** Opening TASK MATERIAL block **

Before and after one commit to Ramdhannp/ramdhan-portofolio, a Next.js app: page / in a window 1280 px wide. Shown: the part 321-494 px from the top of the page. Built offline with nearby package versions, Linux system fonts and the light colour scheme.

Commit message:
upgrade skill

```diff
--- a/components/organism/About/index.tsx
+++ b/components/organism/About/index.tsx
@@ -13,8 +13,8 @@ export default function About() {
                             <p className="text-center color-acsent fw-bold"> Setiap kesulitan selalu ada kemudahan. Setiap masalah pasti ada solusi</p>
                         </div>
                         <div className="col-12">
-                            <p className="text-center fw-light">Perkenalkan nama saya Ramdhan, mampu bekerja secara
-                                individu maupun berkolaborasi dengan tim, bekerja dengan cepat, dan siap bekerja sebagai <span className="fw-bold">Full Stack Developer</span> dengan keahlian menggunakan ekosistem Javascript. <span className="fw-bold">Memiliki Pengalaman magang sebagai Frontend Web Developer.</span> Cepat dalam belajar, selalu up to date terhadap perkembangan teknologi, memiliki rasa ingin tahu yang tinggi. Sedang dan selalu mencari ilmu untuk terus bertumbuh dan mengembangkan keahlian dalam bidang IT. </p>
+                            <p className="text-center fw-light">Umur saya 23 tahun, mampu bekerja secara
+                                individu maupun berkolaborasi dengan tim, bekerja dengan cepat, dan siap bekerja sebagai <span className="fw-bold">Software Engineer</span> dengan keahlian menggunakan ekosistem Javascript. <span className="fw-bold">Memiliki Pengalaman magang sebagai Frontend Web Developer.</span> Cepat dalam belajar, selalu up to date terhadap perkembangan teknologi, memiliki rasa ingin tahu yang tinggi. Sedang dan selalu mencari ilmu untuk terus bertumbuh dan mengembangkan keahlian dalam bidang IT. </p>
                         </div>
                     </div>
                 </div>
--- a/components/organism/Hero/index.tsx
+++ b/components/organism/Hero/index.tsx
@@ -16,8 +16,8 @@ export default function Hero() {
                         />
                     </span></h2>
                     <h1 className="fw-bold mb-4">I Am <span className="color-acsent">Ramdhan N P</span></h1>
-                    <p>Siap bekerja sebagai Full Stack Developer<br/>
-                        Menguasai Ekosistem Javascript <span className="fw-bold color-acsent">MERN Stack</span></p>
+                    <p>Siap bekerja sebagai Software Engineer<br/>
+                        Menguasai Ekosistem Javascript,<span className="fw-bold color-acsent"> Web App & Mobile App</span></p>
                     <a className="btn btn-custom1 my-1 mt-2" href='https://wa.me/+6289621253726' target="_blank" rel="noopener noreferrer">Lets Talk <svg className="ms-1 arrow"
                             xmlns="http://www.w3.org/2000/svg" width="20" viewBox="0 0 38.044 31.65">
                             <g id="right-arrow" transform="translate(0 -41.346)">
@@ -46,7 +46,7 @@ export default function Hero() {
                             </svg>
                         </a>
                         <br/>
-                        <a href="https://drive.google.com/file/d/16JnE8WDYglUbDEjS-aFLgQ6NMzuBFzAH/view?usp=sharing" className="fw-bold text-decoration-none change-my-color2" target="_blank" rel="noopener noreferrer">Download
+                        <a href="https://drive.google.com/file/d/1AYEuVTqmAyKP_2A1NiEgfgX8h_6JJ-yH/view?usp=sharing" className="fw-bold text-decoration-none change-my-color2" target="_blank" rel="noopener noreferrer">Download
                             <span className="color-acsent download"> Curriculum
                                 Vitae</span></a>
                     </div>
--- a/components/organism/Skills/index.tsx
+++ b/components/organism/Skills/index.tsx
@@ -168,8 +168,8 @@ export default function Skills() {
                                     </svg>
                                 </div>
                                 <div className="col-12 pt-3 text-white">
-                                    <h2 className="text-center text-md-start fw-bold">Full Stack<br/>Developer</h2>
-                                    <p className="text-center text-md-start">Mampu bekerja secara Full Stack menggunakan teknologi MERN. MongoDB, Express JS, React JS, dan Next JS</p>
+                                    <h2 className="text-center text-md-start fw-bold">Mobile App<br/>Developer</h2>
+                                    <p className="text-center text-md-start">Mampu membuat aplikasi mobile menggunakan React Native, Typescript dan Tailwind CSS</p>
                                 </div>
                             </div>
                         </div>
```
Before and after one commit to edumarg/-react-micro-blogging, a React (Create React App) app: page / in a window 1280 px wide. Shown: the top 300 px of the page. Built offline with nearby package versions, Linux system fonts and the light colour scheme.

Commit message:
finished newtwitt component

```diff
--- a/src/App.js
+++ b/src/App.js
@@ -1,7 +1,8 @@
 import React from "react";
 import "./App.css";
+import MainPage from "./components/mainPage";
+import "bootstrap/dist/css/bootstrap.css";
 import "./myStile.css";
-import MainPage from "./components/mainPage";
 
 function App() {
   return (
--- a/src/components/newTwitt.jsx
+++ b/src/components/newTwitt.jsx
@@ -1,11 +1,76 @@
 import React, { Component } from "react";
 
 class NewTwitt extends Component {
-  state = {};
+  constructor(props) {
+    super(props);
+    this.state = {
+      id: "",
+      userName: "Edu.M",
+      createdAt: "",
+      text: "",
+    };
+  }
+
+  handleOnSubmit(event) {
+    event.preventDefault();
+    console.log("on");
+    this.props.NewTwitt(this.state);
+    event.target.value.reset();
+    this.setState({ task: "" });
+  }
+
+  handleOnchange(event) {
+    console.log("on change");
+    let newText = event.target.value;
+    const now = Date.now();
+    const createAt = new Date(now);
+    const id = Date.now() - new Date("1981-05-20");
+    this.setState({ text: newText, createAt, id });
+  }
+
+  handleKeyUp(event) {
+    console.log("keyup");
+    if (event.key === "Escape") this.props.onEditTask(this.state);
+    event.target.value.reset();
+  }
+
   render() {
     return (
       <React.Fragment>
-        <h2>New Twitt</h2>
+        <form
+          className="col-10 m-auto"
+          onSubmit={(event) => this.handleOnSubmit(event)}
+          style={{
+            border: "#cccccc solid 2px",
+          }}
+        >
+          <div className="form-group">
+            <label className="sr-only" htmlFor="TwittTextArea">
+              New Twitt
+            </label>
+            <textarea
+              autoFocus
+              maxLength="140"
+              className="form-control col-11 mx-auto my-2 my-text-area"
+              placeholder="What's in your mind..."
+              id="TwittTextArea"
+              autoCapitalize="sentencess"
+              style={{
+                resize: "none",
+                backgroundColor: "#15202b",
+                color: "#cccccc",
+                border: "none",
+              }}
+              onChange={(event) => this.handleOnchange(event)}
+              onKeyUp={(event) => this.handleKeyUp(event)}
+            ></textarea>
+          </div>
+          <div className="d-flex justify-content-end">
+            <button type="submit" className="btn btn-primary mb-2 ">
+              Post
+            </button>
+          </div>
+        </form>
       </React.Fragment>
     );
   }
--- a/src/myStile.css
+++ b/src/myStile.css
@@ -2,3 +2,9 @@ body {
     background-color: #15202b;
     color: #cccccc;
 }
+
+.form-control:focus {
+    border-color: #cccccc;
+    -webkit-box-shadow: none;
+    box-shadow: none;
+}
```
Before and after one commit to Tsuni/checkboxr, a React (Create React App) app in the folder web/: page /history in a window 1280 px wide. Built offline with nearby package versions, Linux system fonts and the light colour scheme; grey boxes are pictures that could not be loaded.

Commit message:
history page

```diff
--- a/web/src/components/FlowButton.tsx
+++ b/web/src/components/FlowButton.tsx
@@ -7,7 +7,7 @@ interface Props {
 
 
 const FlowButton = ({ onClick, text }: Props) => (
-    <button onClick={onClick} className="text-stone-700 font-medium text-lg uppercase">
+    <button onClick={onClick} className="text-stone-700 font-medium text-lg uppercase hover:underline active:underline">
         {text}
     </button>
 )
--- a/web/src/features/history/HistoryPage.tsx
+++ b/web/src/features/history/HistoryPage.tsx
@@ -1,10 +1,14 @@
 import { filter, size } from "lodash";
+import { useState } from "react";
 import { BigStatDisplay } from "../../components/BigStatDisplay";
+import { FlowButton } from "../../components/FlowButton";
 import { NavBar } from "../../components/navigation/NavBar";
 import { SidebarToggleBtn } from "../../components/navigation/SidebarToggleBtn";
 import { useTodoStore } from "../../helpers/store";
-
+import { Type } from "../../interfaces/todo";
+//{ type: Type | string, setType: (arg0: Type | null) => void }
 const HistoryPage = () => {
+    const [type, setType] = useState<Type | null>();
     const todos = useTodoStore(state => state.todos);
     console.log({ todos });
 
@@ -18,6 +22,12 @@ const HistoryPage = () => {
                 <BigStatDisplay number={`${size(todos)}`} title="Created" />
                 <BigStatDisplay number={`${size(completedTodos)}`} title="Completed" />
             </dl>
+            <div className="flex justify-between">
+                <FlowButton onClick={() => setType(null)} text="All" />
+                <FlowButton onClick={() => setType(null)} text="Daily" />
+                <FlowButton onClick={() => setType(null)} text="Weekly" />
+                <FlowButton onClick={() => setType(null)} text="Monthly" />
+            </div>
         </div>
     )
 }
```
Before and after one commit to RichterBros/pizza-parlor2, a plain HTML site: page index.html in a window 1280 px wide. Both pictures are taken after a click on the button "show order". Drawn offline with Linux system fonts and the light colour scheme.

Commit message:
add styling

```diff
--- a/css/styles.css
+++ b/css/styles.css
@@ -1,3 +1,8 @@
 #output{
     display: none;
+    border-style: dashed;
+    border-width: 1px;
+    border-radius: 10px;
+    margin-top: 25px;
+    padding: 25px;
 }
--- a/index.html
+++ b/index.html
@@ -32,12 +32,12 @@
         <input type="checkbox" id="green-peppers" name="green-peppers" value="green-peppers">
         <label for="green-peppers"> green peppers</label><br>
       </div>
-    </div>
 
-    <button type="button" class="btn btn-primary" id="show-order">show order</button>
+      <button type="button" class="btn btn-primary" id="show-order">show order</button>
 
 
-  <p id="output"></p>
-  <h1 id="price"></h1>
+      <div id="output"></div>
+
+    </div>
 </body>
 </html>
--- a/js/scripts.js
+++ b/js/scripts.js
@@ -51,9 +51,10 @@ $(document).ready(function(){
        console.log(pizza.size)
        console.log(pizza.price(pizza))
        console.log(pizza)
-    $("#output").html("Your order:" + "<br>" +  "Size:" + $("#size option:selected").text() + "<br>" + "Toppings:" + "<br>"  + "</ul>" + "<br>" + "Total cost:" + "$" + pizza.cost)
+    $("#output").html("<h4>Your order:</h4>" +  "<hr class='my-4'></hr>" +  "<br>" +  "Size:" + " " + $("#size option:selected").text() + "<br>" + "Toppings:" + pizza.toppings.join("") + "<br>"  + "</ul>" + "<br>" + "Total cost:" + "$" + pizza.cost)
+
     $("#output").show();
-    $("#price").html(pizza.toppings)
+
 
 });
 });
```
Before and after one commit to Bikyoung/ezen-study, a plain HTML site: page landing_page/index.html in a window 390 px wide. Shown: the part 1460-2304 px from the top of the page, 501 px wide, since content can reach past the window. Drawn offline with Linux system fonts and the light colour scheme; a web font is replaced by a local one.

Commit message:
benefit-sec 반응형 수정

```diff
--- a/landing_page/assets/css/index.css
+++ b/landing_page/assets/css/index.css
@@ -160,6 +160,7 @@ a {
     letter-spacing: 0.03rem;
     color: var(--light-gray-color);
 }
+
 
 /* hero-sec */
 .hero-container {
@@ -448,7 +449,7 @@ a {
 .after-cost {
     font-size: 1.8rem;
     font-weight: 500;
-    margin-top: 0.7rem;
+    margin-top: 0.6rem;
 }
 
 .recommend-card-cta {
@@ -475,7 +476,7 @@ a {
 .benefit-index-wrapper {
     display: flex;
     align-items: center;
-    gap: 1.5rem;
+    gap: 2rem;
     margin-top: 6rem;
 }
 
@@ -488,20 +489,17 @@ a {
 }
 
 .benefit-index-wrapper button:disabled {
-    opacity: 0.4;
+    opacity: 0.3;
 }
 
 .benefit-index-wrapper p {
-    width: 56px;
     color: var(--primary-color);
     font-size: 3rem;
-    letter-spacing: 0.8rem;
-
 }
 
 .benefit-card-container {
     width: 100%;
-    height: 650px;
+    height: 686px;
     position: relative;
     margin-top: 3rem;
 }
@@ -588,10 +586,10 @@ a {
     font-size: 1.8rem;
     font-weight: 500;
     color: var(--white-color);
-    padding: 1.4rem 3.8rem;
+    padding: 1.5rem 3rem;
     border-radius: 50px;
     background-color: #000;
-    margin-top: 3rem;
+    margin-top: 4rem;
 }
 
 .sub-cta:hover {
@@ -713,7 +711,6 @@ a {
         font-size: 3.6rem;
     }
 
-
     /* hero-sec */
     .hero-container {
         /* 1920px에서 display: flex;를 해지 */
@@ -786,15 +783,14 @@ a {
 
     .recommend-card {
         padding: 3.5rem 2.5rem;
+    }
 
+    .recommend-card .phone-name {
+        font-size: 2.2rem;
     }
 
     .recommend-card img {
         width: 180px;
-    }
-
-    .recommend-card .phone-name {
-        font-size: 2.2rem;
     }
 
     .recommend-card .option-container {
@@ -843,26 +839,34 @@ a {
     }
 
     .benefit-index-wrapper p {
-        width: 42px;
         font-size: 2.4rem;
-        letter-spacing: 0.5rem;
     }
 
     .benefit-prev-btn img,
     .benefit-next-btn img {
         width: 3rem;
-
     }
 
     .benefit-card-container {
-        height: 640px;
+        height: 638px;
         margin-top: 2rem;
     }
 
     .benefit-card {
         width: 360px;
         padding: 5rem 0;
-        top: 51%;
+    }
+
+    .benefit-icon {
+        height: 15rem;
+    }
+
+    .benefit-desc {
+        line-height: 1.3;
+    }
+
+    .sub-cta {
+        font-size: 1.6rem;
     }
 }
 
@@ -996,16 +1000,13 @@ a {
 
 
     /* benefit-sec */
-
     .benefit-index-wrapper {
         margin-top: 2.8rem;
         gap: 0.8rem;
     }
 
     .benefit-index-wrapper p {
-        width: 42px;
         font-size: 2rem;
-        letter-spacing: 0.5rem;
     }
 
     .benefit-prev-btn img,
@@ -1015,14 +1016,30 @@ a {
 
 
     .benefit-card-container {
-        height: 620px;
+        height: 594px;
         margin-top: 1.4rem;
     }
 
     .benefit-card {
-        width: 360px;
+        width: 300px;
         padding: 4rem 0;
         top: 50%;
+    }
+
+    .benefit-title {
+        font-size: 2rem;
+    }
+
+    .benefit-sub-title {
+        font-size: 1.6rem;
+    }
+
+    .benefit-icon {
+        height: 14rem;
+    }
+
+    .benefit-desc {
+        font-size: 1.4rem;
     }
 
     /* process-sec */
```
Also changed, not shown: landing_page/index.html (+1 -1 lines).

** Closing TASK MATERIAL block **

▸ **TASK OBJECTIVE**: Bring together every line in the entries that holds the string "this".

▸ **WRITTEN ANSWER**:
+    this.state = {
+    this.props.NewTwitt(this.state);
+    this.setState({ task: "" });
+    this.setState({ text: newText, createAt, id });
+    if (event.key === "Escape") this.props.onEditTask(this.state);
+          onSubmit={(event) => this.handleOnSubmit(event)}
+              onChange={(event) => this.handleOnchange(event)}
+              onKeyUp={(event) => this.handleKeyUp(event)}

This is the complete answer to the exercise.